Report every line of the records below that includes the string "sections".

━━━ DATA SUPPLIED

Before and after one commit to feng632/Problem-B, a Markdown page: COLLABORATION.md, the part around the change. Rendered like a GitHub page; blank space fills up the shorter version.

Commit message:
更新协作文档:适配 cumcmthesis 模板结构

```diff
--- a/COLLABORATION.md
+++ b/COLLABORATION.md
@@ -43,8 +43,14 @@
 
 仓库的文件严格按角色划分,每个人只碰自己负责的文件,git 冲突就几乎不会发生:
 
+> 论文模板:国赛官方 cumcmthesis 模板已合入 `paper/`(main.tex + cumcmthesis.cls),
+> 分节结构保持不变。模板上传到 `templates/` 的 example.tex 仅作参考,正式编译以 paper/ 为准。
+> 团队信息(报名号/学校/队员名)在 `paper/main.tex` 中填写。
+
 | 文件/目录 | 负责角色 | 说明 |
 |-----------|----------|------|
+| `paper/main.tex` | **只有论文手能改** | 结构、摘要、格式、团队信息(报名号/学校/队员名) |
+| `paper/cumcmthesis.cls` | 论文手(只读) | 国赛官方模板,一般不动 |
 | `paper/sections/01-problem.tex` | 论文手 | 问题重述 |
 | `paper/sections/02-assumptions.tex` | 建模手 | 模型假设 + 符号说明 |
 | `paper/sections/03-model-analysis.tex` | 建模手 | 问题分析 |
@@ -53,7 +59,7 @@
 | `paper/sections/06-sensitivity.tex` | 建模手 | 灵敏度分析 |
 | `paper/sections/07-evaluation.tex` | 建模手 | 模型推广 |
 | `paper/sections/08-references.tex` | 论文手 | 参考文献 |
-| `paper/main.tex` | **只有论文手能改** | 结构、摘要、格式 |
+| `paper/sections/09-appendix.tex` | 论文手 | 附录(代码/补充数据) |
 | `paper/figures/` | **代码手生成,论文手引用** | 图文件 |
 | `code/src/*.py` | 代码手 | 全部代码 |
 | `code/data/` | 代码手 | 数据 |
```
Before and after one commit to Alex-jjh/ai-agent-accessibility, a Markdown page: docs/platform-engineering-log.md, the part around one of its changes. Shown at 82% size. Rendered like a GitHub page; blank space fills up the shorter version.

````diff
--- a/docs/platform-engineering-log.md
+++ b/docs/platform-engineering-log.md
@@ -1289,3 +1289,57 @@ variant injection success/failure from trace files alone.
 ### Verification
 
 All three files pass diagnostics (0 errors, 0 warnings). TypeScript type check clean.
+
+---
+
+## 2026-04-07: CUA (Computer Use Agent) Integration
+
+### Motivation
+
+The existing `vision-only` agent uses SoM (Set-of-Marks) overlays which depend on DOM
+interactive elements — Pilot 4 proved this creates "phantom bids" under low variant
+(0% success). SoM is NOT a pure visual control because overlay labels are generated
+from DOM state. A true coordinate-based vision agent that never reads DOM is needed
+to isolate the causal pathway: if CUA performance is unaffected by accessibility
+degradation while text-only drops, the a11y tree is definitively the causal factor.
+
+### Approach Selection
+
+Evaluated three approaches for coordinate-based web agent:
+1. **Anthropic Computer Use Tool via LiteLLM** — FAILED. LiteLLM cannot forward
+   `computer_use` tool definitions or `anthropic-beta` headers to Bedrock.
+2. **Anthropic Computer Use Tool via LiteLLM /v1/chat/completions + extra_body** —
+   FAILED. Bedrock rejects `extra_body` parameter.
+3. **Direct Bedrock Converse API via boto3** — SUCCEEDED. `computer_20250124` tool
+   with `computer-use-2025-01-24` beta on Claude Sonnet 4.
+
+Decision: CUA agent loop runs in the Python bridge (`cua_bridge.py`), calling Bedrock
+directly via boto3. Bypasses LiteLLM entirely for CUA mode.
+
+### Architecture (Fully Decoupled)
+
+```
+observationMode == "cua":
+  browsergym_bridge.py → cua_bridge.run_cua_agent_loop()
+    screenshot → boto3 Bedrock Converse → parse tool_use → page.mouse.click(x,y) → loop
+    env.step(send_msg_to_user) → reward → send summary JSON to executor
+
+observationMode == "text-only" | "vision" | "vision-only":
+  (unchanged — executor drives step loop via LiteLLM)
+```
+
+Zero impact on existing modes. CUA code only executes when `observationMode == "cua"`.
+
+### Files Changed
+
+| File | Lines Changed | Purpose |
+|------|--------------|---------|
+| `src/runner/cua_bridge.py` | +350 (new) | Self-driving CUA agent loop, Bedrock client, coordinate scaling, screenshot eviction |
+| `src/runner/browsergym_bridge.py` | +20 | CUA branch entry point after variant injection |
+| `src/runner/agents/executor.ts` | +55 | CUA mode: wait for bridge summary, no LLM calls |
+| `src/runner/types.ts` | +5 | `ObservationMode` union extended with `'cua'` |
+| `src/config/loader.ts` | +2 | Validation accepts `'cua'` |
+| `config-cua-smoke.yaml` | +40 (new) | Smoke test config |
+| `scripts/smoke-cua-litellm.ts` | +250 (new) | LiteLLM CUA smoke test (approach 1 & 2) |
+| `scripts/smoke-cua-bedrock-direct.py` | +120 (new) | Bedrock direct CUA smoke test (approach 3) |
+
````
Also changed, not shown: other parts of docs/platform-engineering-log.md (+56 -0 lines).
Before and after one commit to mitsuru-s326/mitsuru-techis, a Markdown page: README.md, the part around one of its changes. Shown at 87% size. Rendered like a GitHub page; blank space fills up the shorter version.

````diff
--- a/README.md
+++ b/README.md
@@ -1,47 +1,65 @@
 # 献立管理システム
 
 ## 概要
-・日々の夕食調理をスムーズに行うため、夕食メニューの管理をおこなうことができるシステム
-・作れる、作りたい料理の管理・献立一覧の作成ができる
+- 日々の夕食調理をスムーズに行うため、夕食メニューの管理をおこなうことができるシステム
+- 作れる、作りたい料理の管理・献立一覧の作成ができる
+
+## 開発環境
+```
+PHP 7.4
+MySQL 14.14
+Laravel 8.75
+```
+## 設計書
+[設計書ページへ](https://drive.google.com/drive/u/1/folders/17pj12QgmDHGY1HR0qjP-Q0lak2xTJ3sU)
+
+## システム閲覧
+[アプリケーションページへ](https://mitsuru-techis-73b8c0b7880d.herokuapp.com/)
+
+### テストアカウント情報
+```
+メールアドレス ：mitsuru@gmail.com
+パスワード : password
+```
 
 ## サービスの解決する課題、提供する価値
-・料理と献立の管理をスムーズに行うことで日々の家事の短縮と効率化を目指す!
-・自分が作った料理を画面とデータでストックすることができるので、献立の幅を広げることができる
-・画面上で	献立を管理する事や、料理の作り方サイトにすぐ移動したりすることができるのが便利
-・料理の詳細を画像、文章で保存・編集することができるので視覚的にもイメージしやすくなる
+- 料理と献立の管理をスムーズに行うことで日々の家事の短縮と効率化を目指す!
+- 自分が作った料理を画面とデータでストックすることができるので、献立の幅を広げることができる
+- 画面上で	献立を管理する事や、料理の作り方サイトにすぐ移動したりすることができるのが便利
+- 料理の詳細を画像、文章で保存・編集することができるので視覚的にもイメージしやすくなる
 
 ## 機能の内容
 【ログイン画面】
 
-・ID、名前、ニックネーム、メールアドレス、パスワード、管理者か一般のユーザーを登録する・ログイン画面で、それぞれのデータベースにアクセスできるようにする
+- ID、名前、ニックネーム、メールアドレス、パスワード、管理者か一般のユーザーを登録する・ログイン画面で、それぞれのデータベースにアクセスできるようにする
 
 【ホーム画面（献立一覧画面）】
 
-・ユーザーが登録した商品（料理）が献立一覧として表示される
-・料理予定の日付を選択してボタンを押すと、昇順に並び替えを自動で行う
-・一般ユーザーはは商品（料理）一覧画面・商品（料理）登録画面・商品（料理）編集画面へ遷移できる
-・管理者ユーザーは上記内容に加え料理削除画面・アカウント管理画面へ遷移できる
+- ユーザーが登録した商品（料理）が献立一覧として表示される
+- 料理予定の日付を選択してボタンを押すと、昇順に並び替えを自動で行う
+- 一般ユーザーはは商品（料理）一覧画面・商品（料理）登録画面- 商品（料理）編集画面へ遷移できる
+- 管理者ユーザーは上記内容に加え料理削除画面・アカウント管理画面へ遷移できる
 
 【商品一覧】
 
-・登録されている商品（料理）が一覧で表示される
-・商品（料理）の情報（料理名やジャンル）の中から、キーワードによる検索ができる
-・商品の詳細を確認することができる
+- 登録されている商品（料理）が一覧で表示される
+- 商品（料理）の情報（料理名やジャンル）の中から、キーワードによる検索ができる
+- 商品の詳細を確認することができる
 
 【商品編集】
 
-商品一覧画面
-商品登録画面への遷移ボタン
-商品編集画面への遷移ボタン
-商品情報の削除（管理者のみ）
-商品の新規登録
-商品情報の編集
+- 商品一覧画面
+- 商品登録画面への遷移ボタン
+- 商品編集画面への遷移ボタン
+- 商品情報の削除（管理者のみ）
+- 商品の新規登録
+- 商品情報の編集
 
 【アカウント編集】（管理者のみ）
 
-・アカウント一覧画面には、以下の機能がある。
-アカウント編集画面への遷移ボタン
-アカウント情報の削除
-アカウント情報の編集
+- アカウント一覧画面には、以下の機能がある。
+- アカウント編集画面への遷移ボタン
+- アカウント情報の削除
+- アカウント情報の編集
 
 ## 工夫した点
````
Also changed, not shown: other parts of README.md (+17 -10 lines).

━━━━━━

REPLY -
 | `paper/sections/01-problem.tex` | 论文手 | 问题重述 |
 | `paper/sections/02-assumptions.tex` | 建模手 | 模型假设 + 符号说明 |
 | `paper/sections/03-model-analysis.tex` | 建模手 | 问题分析 |
 | `paper/sections/06-sensitivity.tex` | 建模手 | 灵敏度分析 |
 | `paper/sections/07-evaluation.tex` | 建模手 | 模型推广 |
 | `paper/sections/08-references.tex` | 论文手 | 参考文献 |
+| `paper/sections/09-appendix.tex` | 论文手 | 附录(代码/补充数据) |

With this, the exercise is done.